→ **Task statement**: Read the material below and tally how many lines hold the word "images", giving the number and nothing else.
(Exercise inputs Opens)
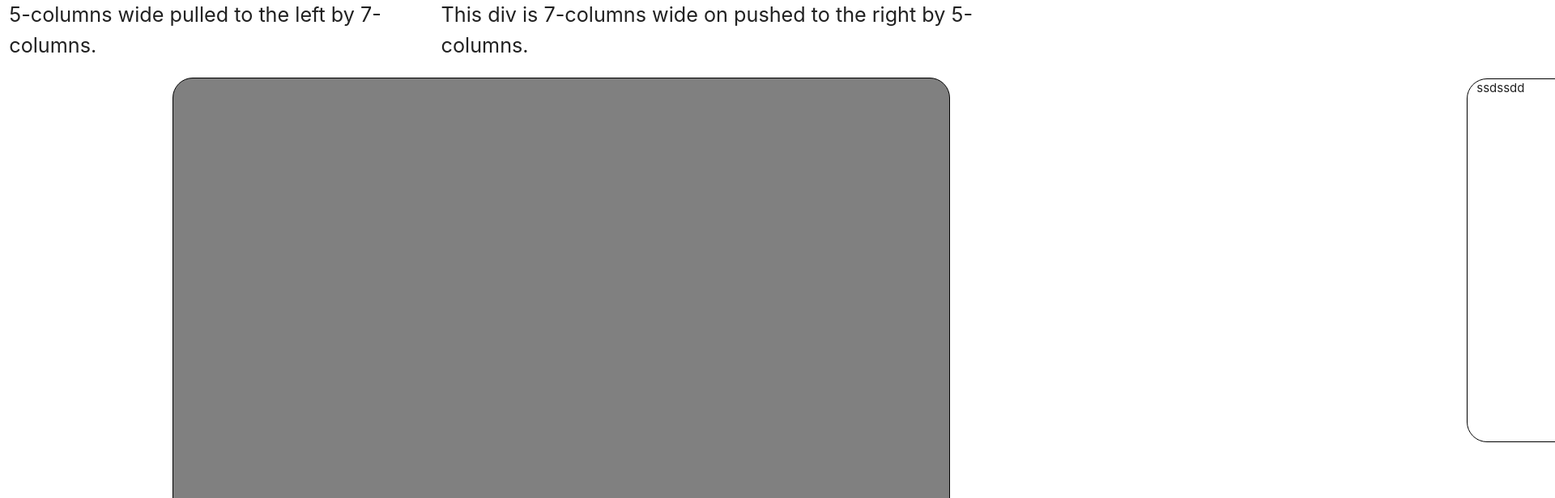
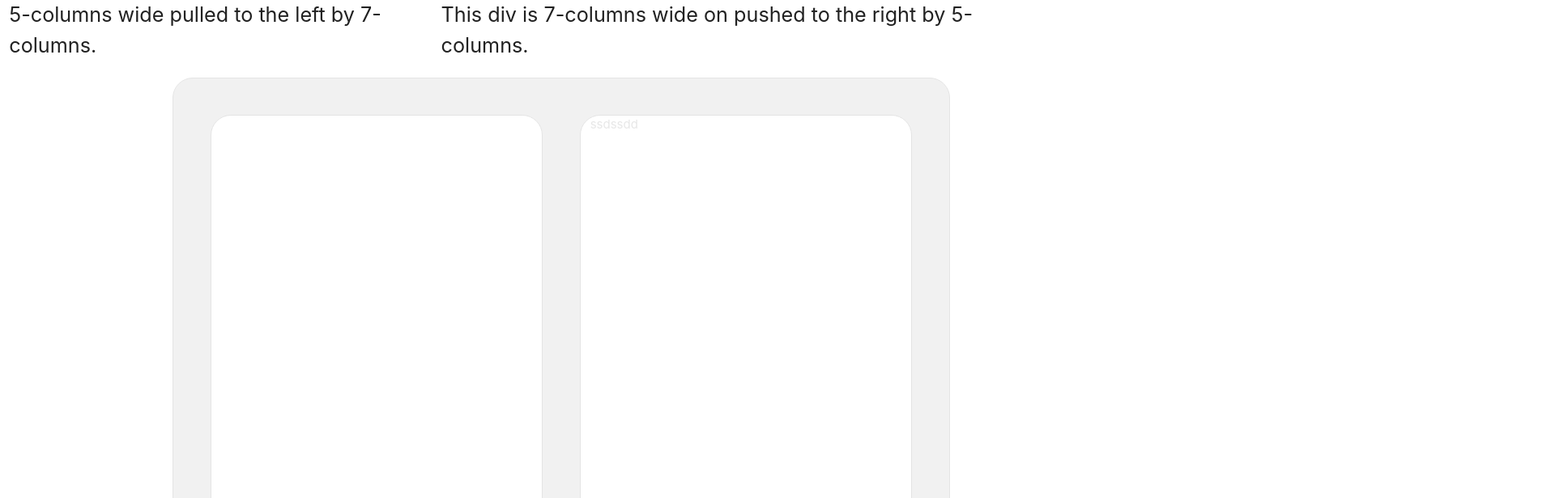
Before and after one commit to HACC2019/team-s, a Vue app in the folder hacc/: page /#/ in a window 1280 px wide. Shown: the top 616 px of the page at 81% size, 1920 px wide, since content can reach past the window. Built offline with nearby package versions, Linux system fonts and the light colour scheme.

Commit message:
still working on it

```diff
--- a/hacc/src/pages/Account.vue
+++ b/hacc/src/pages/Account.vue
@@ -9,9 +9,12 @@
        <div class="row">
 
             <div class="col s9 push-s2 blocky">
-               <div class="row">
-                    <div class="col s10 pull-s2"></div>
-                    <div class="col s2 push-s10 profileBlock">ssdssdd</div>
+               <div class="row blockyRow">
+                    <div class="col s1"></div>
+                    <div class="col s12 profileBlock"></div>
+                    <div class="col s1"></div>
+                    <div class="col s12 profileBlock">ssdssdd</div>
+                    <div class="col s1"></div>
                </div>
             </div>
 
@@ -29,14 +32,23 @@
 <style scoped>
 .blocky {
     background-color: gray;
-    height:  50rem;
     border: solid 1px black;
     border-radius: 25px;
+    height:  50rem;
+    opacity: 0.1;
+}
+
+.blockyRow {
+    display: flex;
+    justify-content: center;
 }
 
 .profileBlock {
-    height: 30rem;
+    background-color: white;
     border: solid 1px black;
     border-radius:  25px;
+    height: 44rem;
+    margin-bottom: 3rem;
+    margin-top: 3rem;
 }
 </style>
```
(Exercise inputs Closes)
(Exercise inputs Opens)
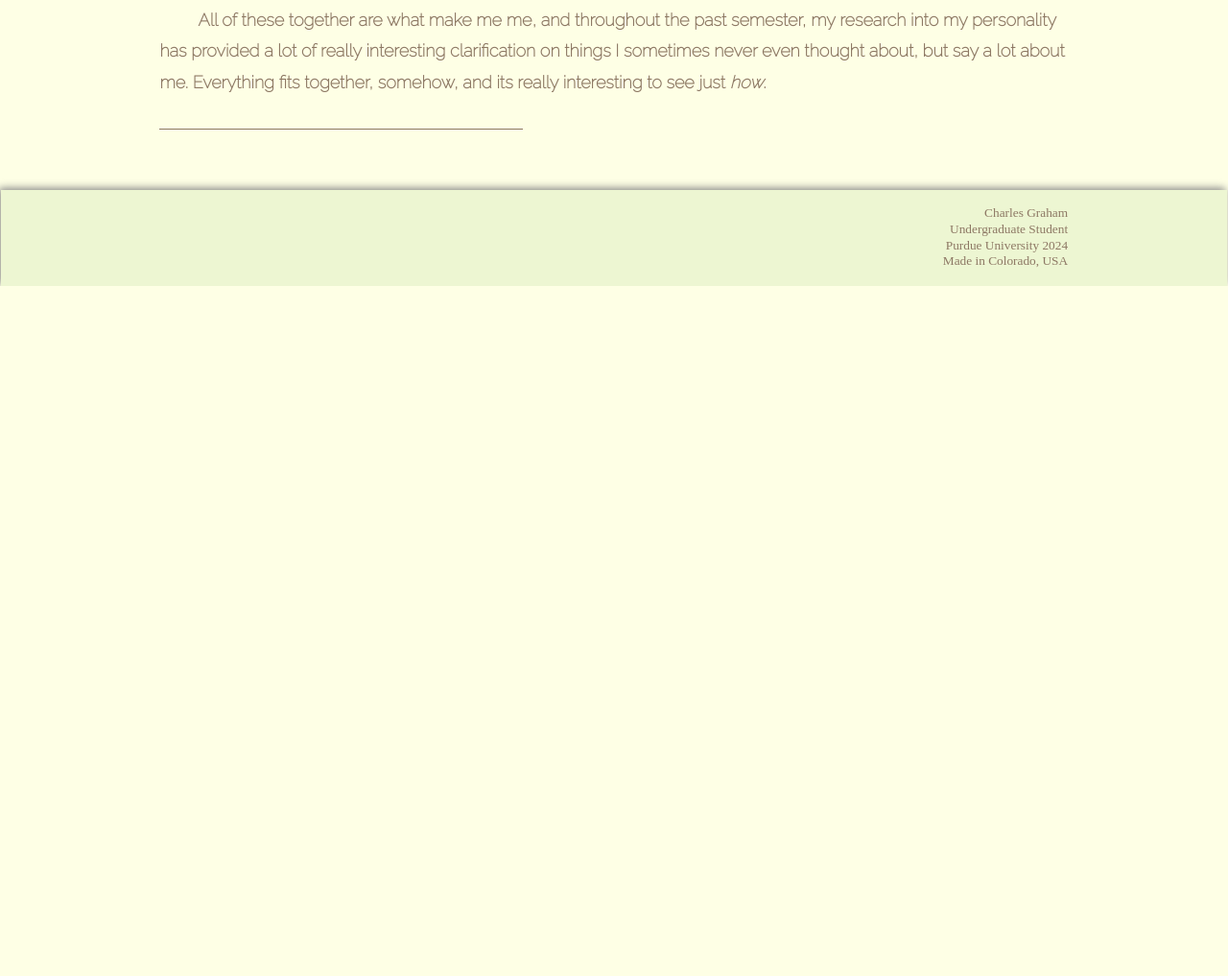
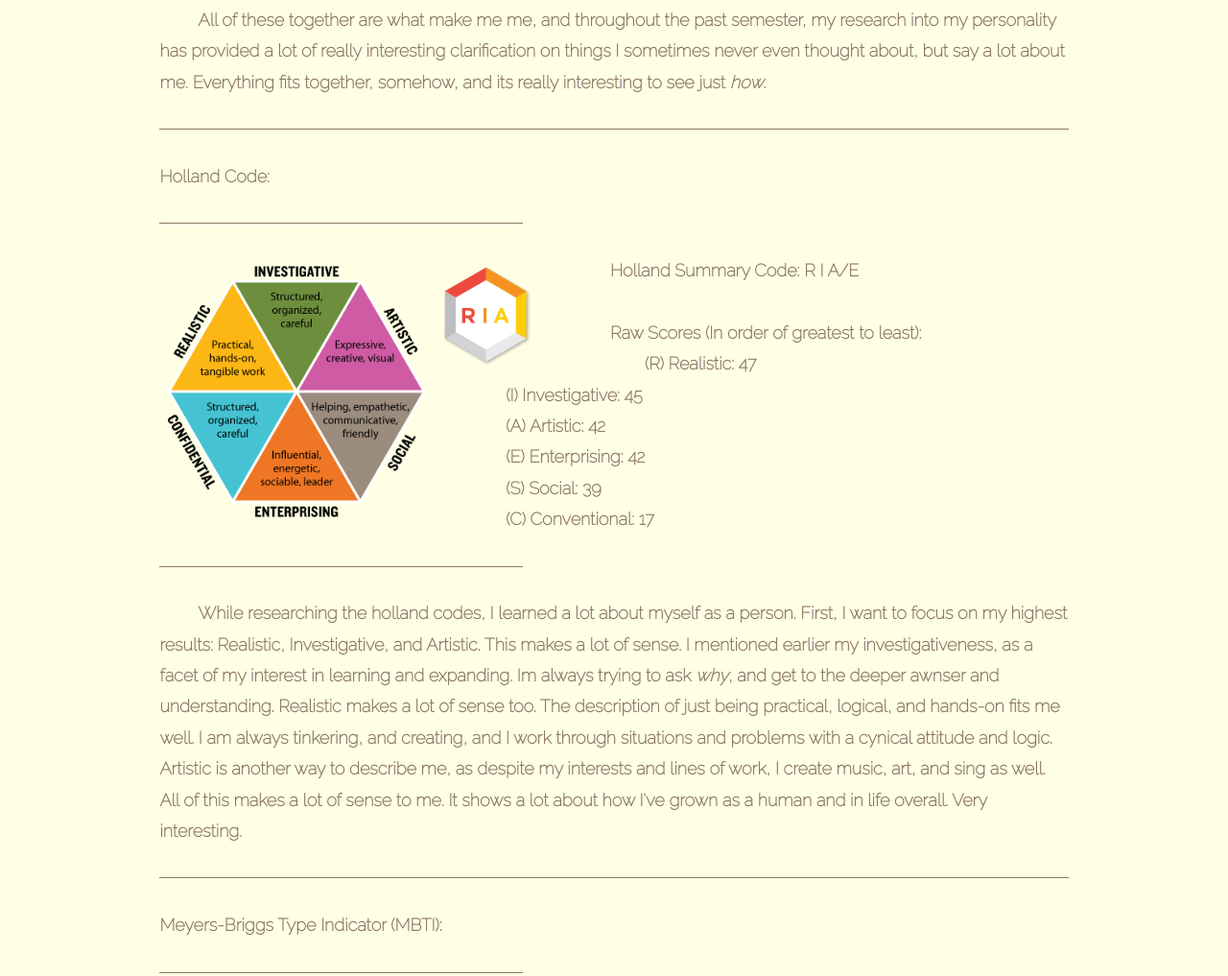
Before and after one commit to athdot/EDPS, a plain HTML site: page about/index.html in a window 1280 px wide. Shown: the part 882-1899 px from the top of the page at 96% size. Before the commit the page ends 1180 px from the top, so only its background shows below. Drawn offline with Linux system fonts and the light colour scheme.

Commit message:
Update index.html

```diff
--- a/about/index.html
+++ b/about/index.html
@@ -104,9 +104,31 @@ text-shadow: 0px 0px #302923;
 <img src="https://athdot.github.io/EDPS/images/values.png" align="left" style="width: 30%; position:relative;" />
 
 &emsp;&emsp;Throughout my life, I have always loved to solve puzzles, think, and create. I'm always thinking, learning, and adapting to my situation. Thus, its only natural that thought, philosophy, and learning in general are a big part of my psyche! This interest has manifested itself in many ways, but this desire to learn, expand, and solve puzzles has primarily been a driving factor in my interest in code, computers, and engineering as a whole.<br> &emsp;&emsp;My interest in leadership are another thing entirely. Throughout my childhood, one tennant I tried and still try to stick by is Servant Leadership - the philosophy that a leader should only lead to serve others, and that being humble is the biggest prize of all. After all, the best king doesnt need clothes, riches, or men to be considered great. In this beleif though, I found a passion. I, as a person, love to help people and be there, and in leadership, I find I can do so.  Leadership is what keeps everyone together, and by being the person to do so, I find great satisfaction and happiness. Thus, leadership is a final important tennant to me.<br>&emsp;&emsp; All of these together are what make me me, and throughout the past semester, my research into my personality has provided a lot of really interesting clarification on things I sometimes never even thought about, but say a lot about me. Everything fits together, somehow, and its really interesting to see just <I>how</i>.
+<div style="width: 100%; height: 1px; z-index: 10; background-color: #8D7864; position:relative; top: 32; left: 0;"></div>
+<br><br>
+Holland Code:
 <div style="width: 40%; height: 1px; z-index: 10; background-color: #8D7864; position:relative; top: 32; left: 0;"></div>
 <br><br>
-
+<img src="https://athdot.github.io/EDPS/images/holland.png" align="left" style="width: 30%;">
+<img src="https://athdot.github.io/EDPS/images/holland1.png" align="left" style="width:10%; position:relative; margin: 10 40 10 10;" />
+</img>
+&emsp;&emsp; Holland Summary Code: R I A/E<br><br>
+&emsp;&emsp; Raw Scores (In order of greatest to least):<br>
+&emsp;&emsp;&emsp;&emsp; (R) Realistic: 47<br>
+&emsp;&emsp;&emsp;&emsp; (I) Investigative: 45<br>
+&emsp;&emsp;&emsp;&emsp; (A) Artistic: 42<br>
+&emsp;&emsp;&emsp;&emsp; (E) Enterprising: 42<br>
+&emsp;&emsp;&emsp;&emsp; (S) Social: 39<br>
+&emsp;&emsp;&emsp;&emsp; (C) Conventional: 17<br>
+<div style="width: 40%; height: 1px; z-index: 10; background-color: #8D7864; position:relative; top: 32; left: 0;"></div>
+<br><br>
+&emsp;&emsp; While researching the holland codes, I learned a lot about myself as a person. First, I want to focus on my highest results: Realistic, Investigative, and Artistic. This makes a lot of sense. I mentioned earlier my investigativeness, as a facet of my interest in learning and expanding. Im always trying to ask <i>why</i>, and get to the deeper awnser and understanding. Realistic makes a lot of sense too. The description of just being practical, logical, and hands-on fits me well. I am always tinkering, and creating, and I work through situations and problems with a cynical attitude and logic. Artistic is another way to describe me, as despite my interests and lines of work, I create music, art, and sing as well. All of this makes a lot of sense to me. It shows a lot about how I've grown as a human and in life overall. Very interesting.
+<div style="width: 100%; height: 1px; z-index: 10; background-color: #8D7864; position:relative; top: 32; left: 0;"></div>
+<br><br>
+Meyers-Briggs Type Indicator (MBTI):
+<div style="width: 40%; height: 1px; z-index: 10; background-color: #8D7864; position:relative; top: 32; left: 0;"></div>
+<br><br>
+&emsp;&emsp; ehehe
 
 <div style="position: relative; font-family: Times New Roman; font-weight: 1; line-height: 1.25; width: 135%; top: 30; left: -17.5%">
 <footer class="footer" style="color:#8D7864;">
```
(Exercise inputs Closes)
→ **Result of the exercise**: 3